In the ancient world, the menorah was the most widely used symbol of Judaism but was initially a sacred vessel in the Israelite period.
At the most basic level, the menorah was a lampstand with seven branches, each of which held aloft an oil lamp. As a ritual object, the menorah dates back to Israelite times where it was one of the most important cultic vessels alongside ark of the covenant, the showbread table, and incense altar. Its golden form and elaborate floral decoration is first described in the lengthy account of the wilderness tabernacle in Exodus (esp. Exod 25, Exod 37). When the Jerusalem temple was built, the menorah became an important fixture there too.
Following the destruction of the temple by the Romans in 70 C.E., the continued use of the menorah in synagogues is confirmed by accounts in rabbinic literature as well as by archaeological discoveries.

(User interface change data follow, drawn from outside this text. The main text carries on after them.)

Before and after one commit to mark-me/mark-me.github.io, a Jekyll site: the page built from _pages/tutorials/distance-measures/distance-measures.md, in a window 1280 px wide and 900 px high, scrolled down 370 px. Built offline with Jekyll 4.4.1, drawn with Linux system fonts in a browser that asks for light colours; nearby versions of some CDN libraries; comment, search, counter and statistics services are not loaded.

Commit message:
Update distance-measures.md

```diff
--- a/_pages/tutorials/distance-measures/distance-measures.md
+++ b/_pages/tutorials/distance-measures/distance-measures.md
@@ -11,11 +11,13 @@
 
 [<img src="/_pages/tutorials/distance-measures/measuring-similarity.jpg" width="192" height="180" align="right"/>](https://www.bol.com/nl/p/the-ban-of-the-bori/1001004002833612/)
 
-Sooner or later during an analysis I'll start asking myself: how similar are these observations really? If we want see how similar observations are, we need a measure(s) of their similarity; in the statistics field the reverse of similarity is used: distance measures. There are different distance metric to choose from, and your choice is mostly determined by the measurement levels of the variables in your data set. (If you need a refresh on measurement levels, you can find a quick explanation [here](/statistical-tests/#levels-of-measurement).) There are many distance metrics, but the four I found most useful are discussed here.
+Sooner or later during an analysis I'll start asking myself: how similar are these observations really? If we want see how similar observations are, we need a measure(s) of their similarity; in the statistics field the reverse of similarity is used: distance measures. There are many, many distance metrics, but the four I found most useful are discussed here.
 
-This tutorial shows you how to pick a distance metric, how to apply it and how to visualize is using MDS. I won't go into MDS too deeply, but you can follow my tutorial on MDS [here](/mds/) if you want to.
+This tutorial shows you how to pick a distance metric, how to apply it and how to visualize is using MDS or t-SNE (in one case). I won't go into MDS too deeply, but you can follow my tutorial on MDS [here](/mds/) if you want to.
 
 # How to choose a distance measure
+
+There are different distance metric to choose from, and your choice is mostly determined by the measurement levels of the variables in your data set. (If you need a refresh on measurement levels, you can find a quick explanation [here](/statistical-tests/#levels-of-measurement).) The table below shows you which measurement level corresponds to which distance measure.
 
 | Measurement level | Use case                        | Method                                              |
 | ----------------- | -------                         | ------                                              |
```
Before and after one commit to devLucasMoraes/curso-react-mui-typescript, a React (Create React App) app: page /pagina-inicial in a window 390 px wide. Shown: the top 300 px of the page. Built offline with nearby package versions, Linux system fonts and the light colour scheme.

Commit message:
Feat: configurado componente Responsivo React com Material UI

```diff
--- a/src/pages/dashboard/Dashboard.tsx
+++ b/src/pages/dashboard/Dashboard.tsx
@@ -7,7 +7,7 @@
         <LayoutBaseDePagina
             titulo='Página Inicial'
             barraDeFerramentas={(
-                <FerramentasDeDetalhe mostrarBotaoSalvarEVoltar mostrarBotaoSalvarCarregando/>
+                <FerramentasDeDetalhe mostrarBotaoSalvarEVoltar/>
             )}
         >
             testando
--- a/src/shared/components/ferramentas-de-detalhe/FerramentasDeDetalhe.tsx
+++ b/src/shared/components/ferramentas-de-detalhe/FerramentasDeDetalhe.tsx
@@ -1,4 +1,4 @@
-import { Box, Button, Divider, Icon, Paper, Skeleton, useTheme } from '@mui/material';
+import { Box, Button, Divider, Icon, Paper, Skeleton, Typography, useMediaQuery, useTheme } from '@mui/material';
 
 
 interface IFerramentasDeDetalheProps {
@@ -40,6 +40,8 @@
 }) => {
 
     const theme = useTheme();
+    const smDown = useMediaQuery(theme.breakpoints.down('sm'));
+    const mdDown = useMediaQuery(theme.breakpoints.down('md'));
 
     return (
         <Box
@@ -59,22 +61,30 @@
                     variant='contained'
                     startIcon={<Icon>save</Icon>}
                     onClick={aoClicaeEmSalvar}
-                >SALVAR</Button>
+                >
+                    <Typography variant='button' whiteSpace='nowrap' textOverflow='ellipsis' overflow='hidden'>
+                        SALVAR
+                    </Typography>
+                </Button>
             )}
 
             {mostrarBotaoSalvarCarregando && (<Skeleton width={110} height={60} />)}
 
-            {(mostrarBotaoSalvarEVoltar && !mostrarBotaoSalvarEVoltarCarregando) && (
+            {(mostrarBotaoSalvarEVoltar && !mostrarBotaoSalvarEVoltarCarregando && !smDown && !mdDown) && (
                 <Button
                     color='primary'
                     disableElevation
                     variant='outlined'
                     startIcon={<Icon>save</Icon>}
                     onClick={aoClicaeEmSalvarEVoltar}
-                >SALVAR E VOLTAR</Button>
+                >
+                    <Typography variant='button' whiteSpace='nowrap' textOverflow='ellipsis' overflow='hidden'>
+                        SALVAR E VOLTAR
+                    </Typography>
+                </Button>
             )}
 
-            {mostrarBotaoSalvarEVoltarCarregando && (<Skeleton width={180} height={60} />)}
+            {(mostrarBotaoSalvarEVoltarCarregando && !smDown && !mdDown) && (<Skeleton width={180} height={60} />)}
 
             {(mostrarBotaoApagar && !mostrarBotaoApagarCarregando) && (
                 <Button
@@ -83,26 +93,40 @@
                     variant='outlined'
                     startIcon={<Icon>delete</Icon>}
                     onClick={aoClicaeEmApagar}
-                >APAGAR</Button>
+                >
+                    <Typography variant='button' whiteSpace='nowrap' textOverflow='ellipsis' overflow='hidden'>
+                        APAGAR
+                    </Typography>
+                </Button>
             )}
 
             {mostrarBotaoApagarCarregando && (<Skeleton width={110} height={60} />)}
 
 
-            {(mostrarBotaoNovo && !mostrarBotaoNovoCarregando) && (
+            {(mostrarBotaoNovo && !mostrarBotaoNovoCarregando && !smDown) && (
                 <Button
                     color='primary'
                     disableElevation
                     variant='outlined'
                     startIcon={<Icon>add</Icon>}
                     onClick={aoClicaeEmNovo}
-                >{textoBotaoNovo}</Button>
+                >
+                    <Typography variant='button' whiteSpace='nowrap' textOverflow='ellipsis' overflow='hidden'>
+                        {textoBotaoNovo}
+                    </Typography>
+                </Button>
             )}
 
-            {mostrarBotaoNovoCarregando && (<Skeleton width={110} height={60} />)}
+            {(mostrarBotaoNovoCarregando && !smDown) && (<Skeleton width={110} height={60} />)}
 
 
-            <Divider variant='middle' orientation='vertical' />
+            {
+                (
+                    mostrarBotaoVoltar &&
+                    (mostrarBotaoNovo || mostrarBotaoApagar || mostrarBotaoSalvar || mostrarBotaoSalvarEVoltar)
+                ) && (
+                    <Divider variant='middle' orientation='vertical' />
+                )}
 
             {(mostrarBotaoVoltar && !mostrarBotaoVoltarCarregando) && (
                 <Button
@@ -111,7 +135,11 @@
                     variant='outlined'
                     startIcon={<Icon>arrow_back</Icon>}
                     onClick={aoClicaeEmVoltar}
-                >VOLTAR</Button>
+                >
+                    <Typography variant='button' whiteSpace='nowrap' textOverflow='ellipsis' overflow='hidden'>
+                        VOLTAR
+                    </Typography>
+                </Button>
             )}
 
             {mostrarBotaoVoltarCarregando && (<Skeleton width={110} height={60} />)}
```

Several freestanding menorahs in synagogues from the land of Israel date from the 3rd century C.E. or later. Depictions of the menorah in many mosaics and frescoes from late antiquity (3rd-5th centuries C.E.) suggest that the menorah had a prominent place in the synagogue, as in the tabernacle and temple before.
On a functional level, the menorah provided light for the ritual and liturgical activities. Ancient authors most commonly explained the cultic significance of the menorah in terms of the light it provided. The prophet Zechariah offered a Persian period (6th-4th century B.C.E.) interpretation of the menorah as “the eyes of the Lord” (Zech 4:10), while Philo and Josephus, in the Roman period, connected the lamps of the menorah to the heavenly lights and celestial bodies.
Prior to the late-Roman period (3rd-4th centuries C.E.) and while the temple still stood, the menorah only appeared occasionally as a symbol or motif. Early occurrences include depictions on Hasmonean coins, on clay lamps, and in burials on ossuaries and as graffiti. In this early period however, the menorah does not seem to have been used with any special prevalence as a symbol or marker of Jewish identity; other motifs and ritual objects, such as the facade of the temple or the showbread table, appear at least as often.
In the third century C.E., the menorah’s popularity dramatically overtakes other motifs in Jewish art and iconography in an astonishingly wide variety of contexts. Depictions of menorahs are found on objects used from daily life such as bread stamps and lamps, and on ritual objects like incense shovels. We see menorahs in synagogues in architectural reliefs (as at Magdala), on mosaic floors, and in Jewish burials, where menorahs were painted, carved or incised on walls and tomb seals, on grave goods and sarcophagi.
The popularity of the menorah is best explained as the result of several factors. First, the menorah was a prominent sacred vessel in both the temple cult and in ancient synagogues. Used symbollicaly, it provided a link to central Jewish institutions. Furthermore, the menorah was easily the most distinct and recognizably “Jewish” object in antiquity. The Jewish god was imageless, and other ritual objects like offering tables and incense shovels were similar or the same as those used in pagan cults. The menorah had the advantage of being simple in form, easy to depict, and unique to the Jewish religion.
Another possible factor was the influence of Christianity. There is little doubt that the growth of Christianity and the proliferation of the cross as a symbol of Christian identity played a role in elevating the menorah as a visual Jewish symbol. Like the menorah, the cross was used symbolically in a wide range of private and public contexts to mark objects, individuals and spaces as Christian. It is important to point out however, that use of the menorah as a Jewish symbol predated the Christianization of the Roman empire
by at least a century.